How the Terra saga affects you, and what comes next

Chances are, the Terra crash will continue to wreak havoc on your portfolio and peace of mind. Meanwhile, the ever-present stoic investors rear their ugly head, having sold the top just weeks ago and letting you plummet to a 70% loss. But don’t panic. Look at the history of the internet, and consider this instead. It’s hard to say precisely where we are in the market adoption cycle of crypto and how far we are from when it truly trims the fat. However, it does seem like we are very close, and things are moving much faster than the dot-com sector did.

All this makes for a reasonably straightforward framework for some intelligent long-term investment strategies — especially if you pay attention to the way in which more and more average users adopt Web3. If broadband was the inciting incident that led to massive user growth, I would argue an easy-to-use Web3 wallet that requires no setup to interact with numerous blockchains will be crypto’s analogous incident. Interestingly enough, Robinhood recently announced it would be releasing a simple-to-use Web3 wallet really soon. Once a solution like that comes along that allows for Web3 interaction with just a few clicks, the floodgates will completely open.

From there, it’s a matter of determining what the blue chips sitting at the top 20–30 market capitalizations of crypto will be, and then buying and simply being patient. The problem is that there are no guarantees, except in hindsight, and the closer a market approaches the point of maturation, the less upside is available to the investor. The most prudent thing to do is to take your time and approach investing in a new space like this with a clear, defined strategy.

This article does not contain investment advice or recommendations.
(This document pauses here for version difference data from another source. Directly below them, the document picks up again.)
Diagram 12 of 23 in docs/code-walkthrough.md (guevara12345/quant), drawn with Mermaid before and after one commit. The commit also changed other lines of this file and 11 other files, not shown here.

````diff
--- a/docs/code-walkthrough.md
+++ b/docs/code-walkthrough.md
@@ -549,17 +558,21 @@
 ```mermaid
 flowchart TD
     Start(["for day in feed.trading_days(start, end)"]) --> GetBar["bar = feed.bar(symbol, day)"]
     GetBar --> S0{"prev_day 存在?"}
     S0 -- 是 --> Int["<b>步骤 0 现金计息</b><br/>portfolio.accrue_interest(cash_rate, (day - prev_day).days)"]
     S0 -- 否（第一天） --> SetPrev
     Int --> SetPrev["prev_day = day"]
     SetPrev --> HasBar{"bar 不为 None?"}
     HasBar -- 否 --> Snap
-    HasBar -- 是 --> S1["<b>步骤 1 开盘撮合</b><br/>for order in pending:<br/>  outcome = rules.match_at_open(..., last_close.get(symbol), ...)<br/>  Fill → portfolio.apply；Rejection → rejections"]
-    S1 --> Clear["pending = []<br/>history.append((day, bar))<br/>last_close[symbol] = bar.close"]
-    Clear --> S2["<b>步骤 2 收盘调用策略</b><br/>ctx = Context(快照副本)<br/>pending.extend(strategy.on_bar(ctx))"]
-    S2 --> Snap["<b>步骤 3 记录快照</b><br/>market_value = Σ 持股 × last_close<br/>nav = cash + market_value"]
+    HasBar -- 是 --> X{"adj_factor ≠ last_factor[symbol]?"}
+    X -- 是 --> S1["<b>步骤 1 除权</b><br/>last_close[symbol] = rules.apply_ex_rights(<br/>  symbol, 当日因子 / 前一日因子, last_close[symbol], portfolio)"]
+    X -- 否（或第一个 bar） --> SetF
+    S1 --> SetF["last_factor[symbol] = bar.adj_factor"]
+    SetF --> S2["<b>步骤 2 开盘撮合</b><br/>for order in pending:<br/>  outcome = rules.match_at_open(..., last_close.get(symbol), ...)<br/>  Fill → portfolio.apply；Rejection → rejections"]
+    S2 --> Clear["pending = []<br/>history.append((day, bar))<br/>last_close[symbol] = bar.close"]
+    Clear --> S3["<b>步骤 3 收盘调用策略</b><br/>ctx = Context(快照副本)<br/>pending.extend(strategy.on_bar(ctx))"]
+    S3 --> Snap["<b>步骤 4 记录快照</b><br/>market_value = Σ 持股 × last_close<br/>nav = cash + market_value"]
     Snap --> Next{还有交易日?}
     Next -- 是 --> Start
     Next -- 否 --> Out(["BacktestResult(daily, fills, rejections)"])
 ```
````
Every investment and trading move involves risk, and readers should conduct their own research when making a decision.

The views, thoughts and opinions expressed here are the author’s alone and do not necessarily reflect or represent the views and opinions of Cointelegraph.
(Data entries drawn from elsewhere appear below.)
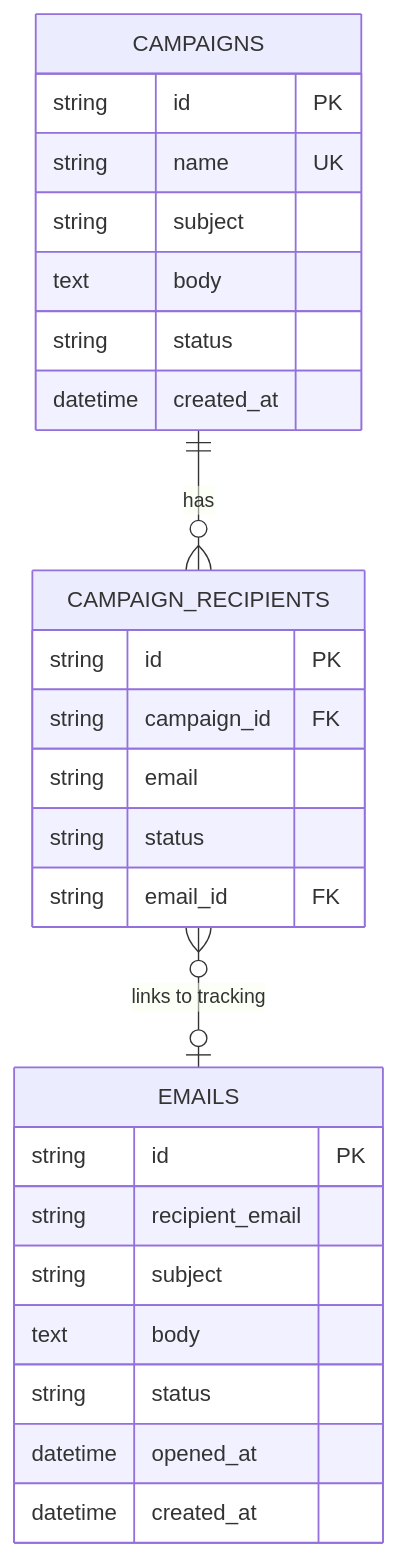
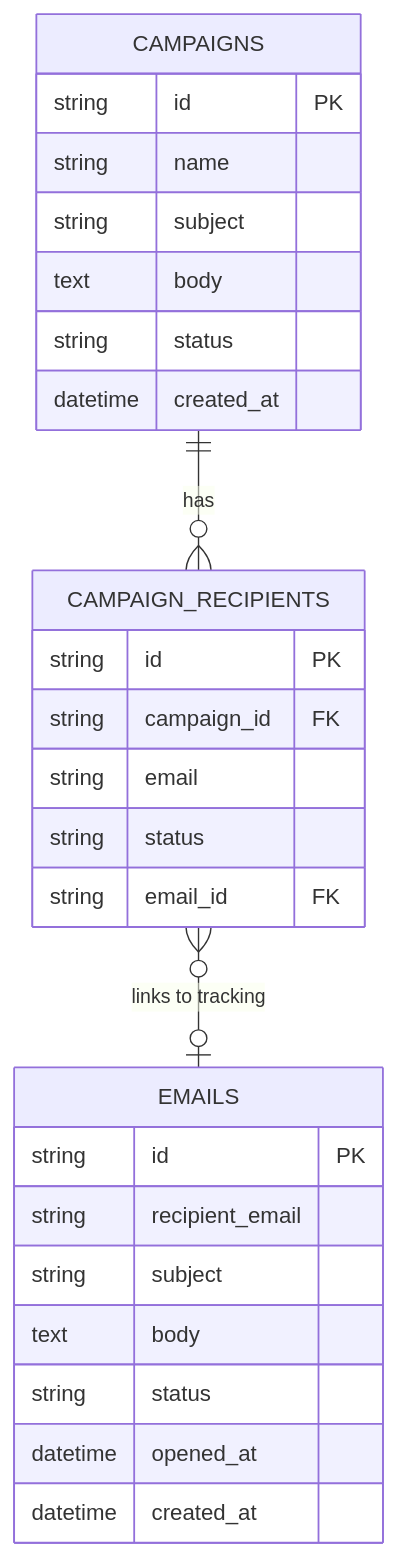
One commit to Shubham0997/cold-email-engine-backend changed the diagram in README.md. Above: the diagram before and after it, drawn with Mermaid.

Commit message:
docs: fix Mermaid ER diagram syntax for compatibility

````diff
--- a/README.md
+++ b/README.md
@@ -45,32 +45,32 @@
 ```mermaid
 erDiagram
     CAMPAIGNS ||--o{ CAMPAIGN_RECIPIENTS : "has"
     CAMPAIGN_RECIPIENTS }o--o| EMAILS : "links to tracking"
     
     CAMPAIGNS {
         string id PK
-        string name UK
+        string name
         string subject
         text body
         string status
         datetime created_at
     }
     
     CAMPAIGN_RECIPIENTS {
         string id PK
         string campaign_id FK
         string email
         string status
         string email_id FK
     }
     
     EMAILS {
         string id PK
         string recipient_email
         string subject
         text body
         string status
         datetime opened_at
         datetime created_at
     }
 ```
````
Axel Nussbaumer is the vice president of digital asset management at Blockmetrix, a Dallas-based Bitcoin mining company. Before becoming an entrepreneur in 2015, he studied business at Southern Methodist University and worked for a private equity fund based in Texas. In 2016, he shifted focus to blockchain technology. His early interest and participation in the space have led to multiple successful investments and a wealth of experience and knowledge, which he has imparted in publications such as Nasdaq and Forbes.